After he left my room, after I’d refused to speak to him, I heard him tell Mum, ‘You didn’t cause this – she did. She’s crazy.’ My parents still went to church every Sunday.
It occurs to me that perhaps my vanity has caused their pain, yet I feel no misery, no regret. Maybe this is actually hell – being so devoid of emotion.
After communion the priest is murmuring a litany when Will suddenly yells. ‘You can’t blame her! She starved herself because of…They said things, they made her do it.’ His mother pulls him down and hugs him as the vaulted ceiling echoes in whispers.
My uncle cries out, ‘Then whose fault was it, hey?’ He’s weeping angrily, snot drizzling over his lips and chin. ‘Who are you blaming?’ My aunt shushes him.

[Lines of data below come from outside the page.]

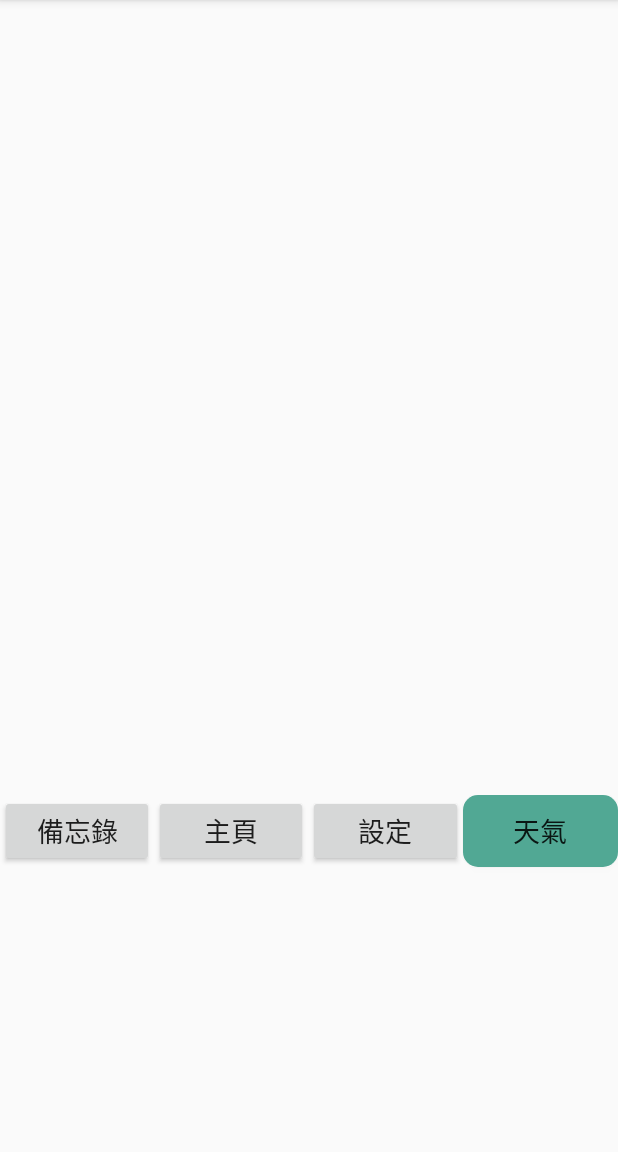
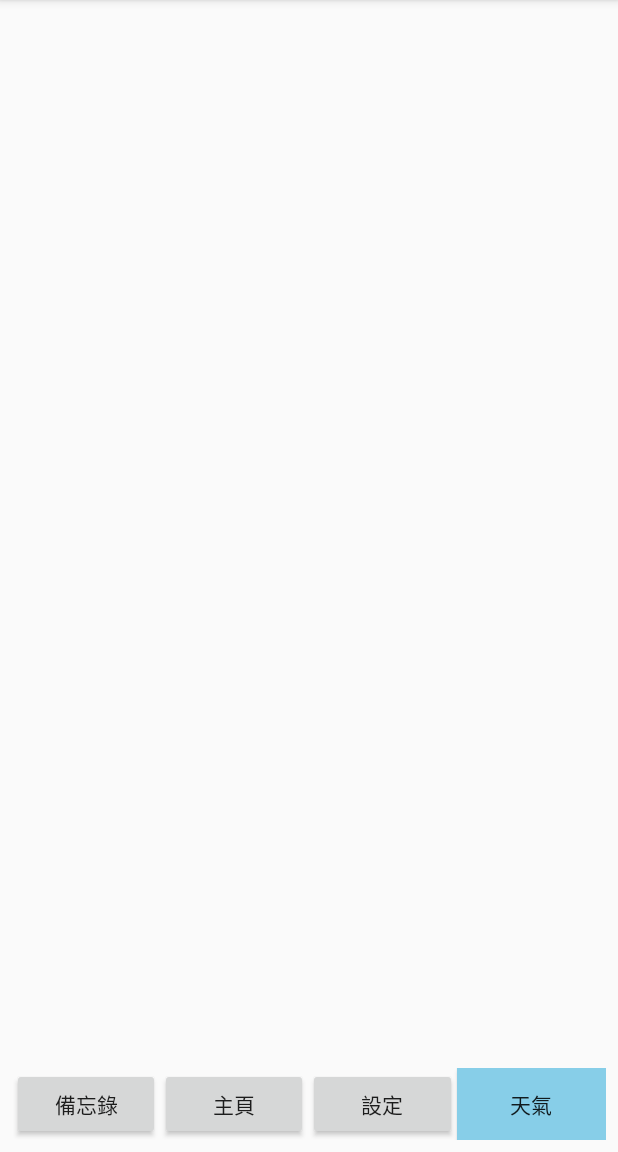
Before and after one commit to sweetweet/SuperAlarmClock, an Android app: the WeatherActivity screen opened directly, with no data from a screen before it, on a phone screen of 412 x 824 dp, the part 84-1236 px from its top. Run offline under Robolectric (Android 15) with nearby library versions, the phone set to English and light mode, and no system bars; our stand-ins replace Firebase (no records; nobody signed in at launch, a user with empty details on screens opened directly).

Commit message:
增加天氣顯示

```diff
--- a/app/build.gradle
+++ b/app/build.gradle
@@ -22,7 +22,10 @@ dependencies {
     implementation fileTree(dir: 'libs', include: ['*.jar'])
     implementation 'com.android.support:appcompat-v7:27.1.1'
     implementation 'com.android.support.constraint:constraint-layout:1.1.2'
+    implementation 'com.google.firebase:firebase-database:11.8.0'
     testImplementation 'junit:junit:4.12'
     androidTestImplementation 'com.android.support.test:runner:1.0.2'
     androidTestImplementation 'com.android.support.test.espresso:espresso-core:3.0.2'
 }
+
+apply plugin: 'com.google.gms.google-services'
--- a/app/src/main/java/com/example/a36432/superalarmclock/SetBackActivity.java
+++ b/app/src/main/java/com/example/a36432/superalarmclock/SetBackActivity.java
@@ -25,8 +25,14 @@ public class SetBackActivity extends AppCompatActivity {
     protected void onCreate(Bundle savedInstanceState) {
         super.onCreate(savedInstanceState);
         setContentView(R.layout.activity_set_back);
+        Color color = new Color();
+
+        final LinearLayout background = (LinearLayout) findViewById(R.id.linearLayout);
+        //View root = someView.getRootView();
+
 
         red=(Button)findViewById(R.id.btn_red);
+
         yellow=(Button)findViewById(R.id.btn_yellow);
         blue=(Button)findViewById(R.id.btn_blue);
         orange=(Button)findViewById(R.id.btn_orange);
@@ -39,6 +45,7 @@ public class SetBackActivity extends AppCompatActivity {
             public void onClick(View v) {
                 Intent intent = new Intent();
                 intent.setClass(SetBackActivity.this, MainActivity.class);
+                background.setBackgroundColor(Color.RED);
                 startActivity(intent);
 
             }
--- a/app/src/main/java/com/example/a36432/superalarmclock/WeatherActivity.java
+++ b/app/src/main/java/com/example/a36432/superalarmclock/WeatherActivity.java
@@ -1,15 +1,48 @@
 package com.example.a36432.superalarmclock;
 
 import android.content.Intent;
+import android.os.Handler;
+import android.os.Message;
+import android.provider.ContactsContract;
 import android.support.v7.app.AppCompatActivity;
 import android.os.Bundle;
+import android.util.Log;
 import android.view.View;
 import android.widget.Button;
+import android.widget.ListView;
+import android.widget.TextView;
+
+import com.google.firebase.database.DataSnapshot;
+import com.google.firebase.database.DatabaseError;
+import com.google.firebase.database.DatabaseReference;
+import com.google.firebase.database.FirebaseDatabase;
+import com.google.firebase.database.ValueEventListener;
+
+import java.util.ArrayList;
+import java.util.List;
 
 public class WeatherActivity extends AppCompatActivity {
     private Button note;
     private Button set;
     private Button home;
+
+
+    private static final int LIST_HOTELS = 1;
+
+
+    private Handler handler = new Handler() {
+        public void handleMessage(Message msg) {
+            switch (msg.what) {
+                case LIST_HOTELS: {
+
+                    break;
+                }
+            }
+        }
+    };
+
+
+
 
 
     @Override
@@ -20,6 +53,12 @@ public class WeatherActivity extends AppCompatActivity {
         note=(Button)findViewById(R.id.btn_memo);
         set=(Button)findViewById(R.id.btn_set);
         home=(Button)findViewById(R.id.btn_home);
+
+
+
+
+        getHotelFromFireBase();
+
 
 
         note.setOnClickListener(new View.OnClickListener() {
@@ -54,4 +93,67 @@ public class WeatherActivity extends AppCompatActivity {
 
 
     }
+
+
+
+    private void getHotelFromFireBase(){
+        FirebaseDatabase db = FirebaseDatabase.getInstance();
+        DatabaseReference myRef = db.getReference("");
+        myRef.addValueEventListener(new ValueEventListener() {
+            @Override
+            public void onDataChange(DataSnapshot dataSnapshot) {
+                new FirebaseThread(dataSnapshot).start();
+            }
+
+            @Override
+            public void onCancelled(DatabaseError databaseError) {
+                Log.v("Hotel", databaseError.getMessage());
+            }
+        });
+    }
+
+
+    class FirebaseThread extends Thread {
+        private DataSnapshot dataSnapshot;
+        public FirebaseThread(DataSnapshot dataSnapshot) {
+            this.dataSnapshot = dataSnapshot;
+        }
+        public void run() {
+            handler.post(rb);
+        }
+        Runnable rb = new Runnable() {
+
+            @Override
+            public void run() {
+                String Name;
+                String Temperature;
+                String Weather;
+                for (DataSnapshot ds : dataSnapshot.getChildren()) {
+                    DataSnapshot dsName = ds.child("SiteName");
+                    DataSnapshot dsTemperature = ds.child("Temperature");
+                    DataSnapshot dsWeather = ds.child("Weather");
+                    Name = (String) dsName.getValue();
+                    Temperature = (String) dsTemperature.getValue();
+                    Weather = (String) dsWeather.getValue();
+                    Log.d("cityname", Name);
+                    TextView tv_city = (TextView) findViewById(R.id.City);
+                    TextView tv_weather = (TextView) findViewById(R.id.Weather);
+                    TextView tv_temperature = (TextView) findViewById(R.id.Temperature);
+                    tv_city.postInvalidate();
+                    tv_city.setText(Name);
+                tv_weather.postInvalidate();
+                tv_weather.setText(Weather);
+                tv_temperature.postInvalidate();
+                tv_temperature.setText("氣溫:"+Temperature+"℃ ");
+
+                    if (Name.equals("臺中")) break;
+
+                }
+
+
+            }
+        };
+
+
+    }
 }
--- a/app/src/main/res/layout/activity_weather.xml
+++ b/app/src/main/res/layout/activity_weather.xml
@@ -6,39 +6,50 @@
     android:layout_height="match_parent"
     tools:context=".MainActivity">
 
-    <LinearLayout
-        android:layout_width="match_parent"
-        android:layout_height="match_parent"
-        android:orientation="vertical">
+    <TextView
+        android:id="@+id/City"
+        android:layout_width="381dp"
+        android:layout_height="54dp"
+        android:layout_marginEnd="8dp"
+        android:layout_marginStart="8dp"
 
-        <TextView
-            android:layout_width="match_parent"
-            android:layout_height="50dp"
-            android:layout_marginStart="50dp"
-            android:textSize="30sp"
-            app:layout_constraintBottom_toBottomOf="parent"
-            app:layout_constraintLeft_toLeftOf="parent"
-            app:layout_constraintRight_toRightOf="parent"
+        android:textSize="100px"
+        android:gravity="center"
+        app:layout_constraintEnd_toEndOf="parent"
+        app:layout_constraintHorizontal_bias="0.461"
+        app:layout_constraintStart_toStartOf="parent"
         app:layout_constraintTop_toTopOf="parent" />
 
     <TextView
-            android:id="@+id/textView3"
+        android:id="@+id/Weather"
         android:layout_width="match_parent"
-            android:layout_height="480dp" />
+        android:layout_height="50dp"
+        android:textSize="100px"
+        android:gravity="center"
+        app:layout_constraintBottom_toBottomOf="parent"
+        app:layout_constraintHorizontal_bias="0.0"
+        app:layout_constraintLeft_toLeftOf="parent"
+        app:layout_constraintRight_toRightOf="parent"
+        app:layout_constraintTop_toTopOf="parent"
+        app:layout_constraintVertical_bias="0.14" />
 
     <LinearLayout
         android:layout_width="match_parent"
-            android:layout_height="match_parent"
-            android:orientation="horizontal">
-
+        android:layout_height="wrap_content"
+        android:layout_marginBottom="8dp"
+        android:layout_marginEnd="8dp"
+        android:layout_marginStart="8dp"
+        android:orientation="horizontal"
+        app:layout_constraintBottom_toBottomOf="parent"
+        app:layout_constraintEnd_toEndOf="parent"
+        app:layout_constraintStart_toStartOf="parent">
 
         <Button
             android:id="@+id/btn_memo"
             android:layout_width="wrap_content"
             android:layout_height="wrap_content"
             android:layout_weight="1"
-                android:text="備忘錄"
-                android:textSize="18sp" />
+            android:text="備忘錄" />
 
 
         <Button
@@ -46,26 +57,37 @@
             android:layout_width="wrap_content"
             android:layout_height="wrap_content"
             android:layout_weight="1"
-                android:text="主頁"
-                android:textSize="18sp" />
+            android:text="主頁" />
 
         <Button
             android:id="@+id/btn_set"
             android:layout_width="wrap_content"
             android:layout_height="wrap_content"
             android:layout_weight="1"
-                android:text="設定"
-                android:textSize="18sp" />
+            android:text="設定" />
 
         <Button
             android:id="@+id/btn_weather"
             android:layout_width="wrap_content"
             android:layout_height="wrap_content"
-                android:background="@drawable/btn_shape"
             android:layout_weight="1"
-                android:text="天氣"
-                android:textSize="18sp" />
-        </LinearLayout>
+            android:background="#87cee8"
+            android:text="天氣" />
     </LinearLayout>
 
+    <TextView
+        android:id="@+id/Temperature"
+        android:layout_width="367dp"
+        android:layout_height="64dp"
+        android:layout_marginEnd="8dp"
+        android:layout_marginStart="8dp"
+        android:layout_marginTop="160dp"
+
+        android:gravity="center"
+        android:textSize="100px"
+        app:layout_constraintEnd_toEndOf="parent"
+        app:layout_constraintHorizontal_bias="1.0"
+        app:layout_constraintStart_toStartOf="parent"
+        app:layout_constraintTop_toTopOf="parent" />
+
 </android.support.constraint.ConstraintLayout>
--- a/build.gradle
+++ b/build.gradle
@@ -12,6 +12,7 @@ buildscript {
 
         // NOTE: Do not place your application dependencies here; they belong
         // in the individual module build.gradle files
+        classpath 'com.google.gms:google-services:3.1.1'
     }
 }
 
```
Lines whose indentation alone changed are shown as unchanged.
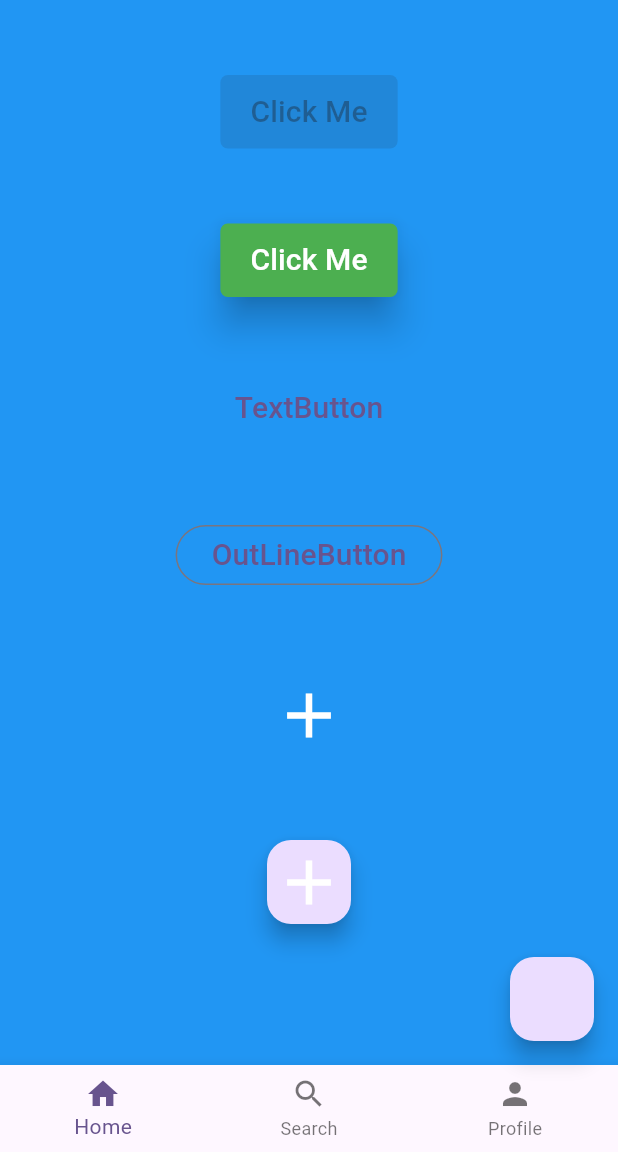
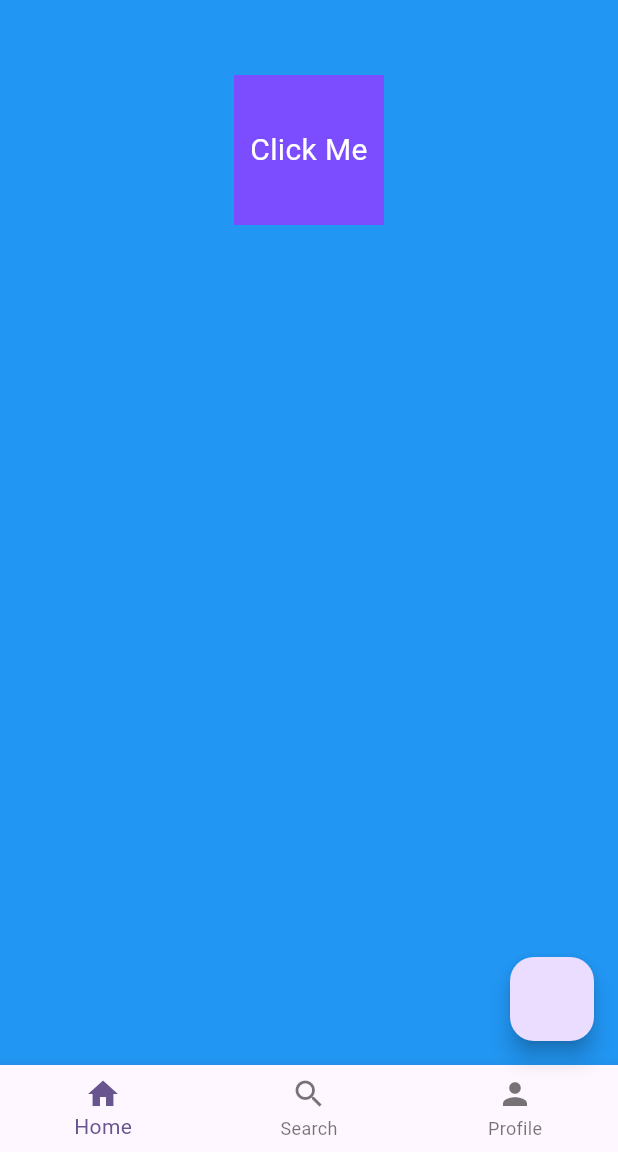
Before and after one commit to LucHo251025/Fullter-Learn, a Flutter app: the screen it shows after launch, on a phone screen of 412 x 824 dp, the part 84-1236 px from its top. Run offline on Flutter 3.47's test engine with Material 3 defaults, Android fonts, the phone set to English and light mode, and no system bars.

Commit message:
MyGestures

```diff
--- /dev/null
+++ b/lib/learn/day4/MyGestures.dart
@@ -0,0 +1,50 @@
+import "package:flutter/material.dart";
+
+class MyGestures extends StatelessWidget {
+  const MyGestures({super.key});
+  @override
+  Widget build(BuildContext context) {
+
+    return Scaffold(
+      appBar: AppBar(
+        title: const Text("My Text"),
+      ),
+      backgroundColor: Colors.blue  ,
+      body: Center(
+          child:Column(
+            children: [
+              SizedBox(
+                height: 50,
+              ),
+              // GestureDetector bat su kien click
+              GestureDetector(
+                onTap: (){print("Hell");},
+                child: Container(
+                  width: 100,
+                  height: 100,
+                  color: Colors.deepPurpleAccent,
+                  alignment: Alignment.center,
+                  child: Text("Click Me",textAlign: TextAlign.center, style: TextStyle(fontSize: 20,color: Colors.white),),
+                ),
+              )
+            ],
+          )
+      ),
+      floatingActionButton:FloatingActionButton(onPressed: (){print("All");}) ,
+      bottomNavigationBar: BottomNavigationBar(items: [
+        BottomNavigationBarItem(
+          icon: Icon(Icons.home),
+          label: 'Home',
+        ),
+        BottomNavigationBarItem(
+          icon: Icon(Icons.search),
+          label: 'Search',
+        ),
+        BottomNavigationBarItem(
+          icon: Icon(Icons.person),
+          label: 'Profile',
+        ),
+      ]),
+    );
+  }
+}
--- a/lib/main.dart
+++ b/lib/main.dart
@@ -1,5 +1,5 @@
 import 'package:flutter/material.dart';
-import 'package:flutter_learn/learn/day3-widgets/MyButton.dart';
+import 'package:flutter_learn/learn/day4/MyGestures.dart';
 void main() {
   runApp(const MyApp());
 }
@@ -17,7 +17,7 @@ class MyApp extends StatelessWidget {
         colorScheme: ColorScheme.fromSeed(seedColor: Colors.deepPurple),
         useMaterial3: true,
       ),
-      home: const MyButton(),
+      home: const MyGestures(),
     );
   }
 }
```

Mum rises clutching her handbag, her knees bent as if she’s about to run. Her face is a desperate crimson. I try and embrace her, but my arms won’t go around her; the circle has hardened.
Seconds, hours, days later – at the grave I hold my palm upwards but can’t feel the raindrops or the silky, singing wind. I sit on a bending branch in a willow and watch; I’m feeling light, so light now, my hair merges with its spectral leaves, my fingers as gossamer as its canopy. Though it’s difficult to concentrate I notice Will glaring at my parents, his fists clenched. He mutters, ‘A gun would’ve been a kinder way to kill her,’ but no one appears to hear him.
Overhead the clouds flitter and race across the sky, escaping northwards. I believe I’ll soon join them, but there’s no rush.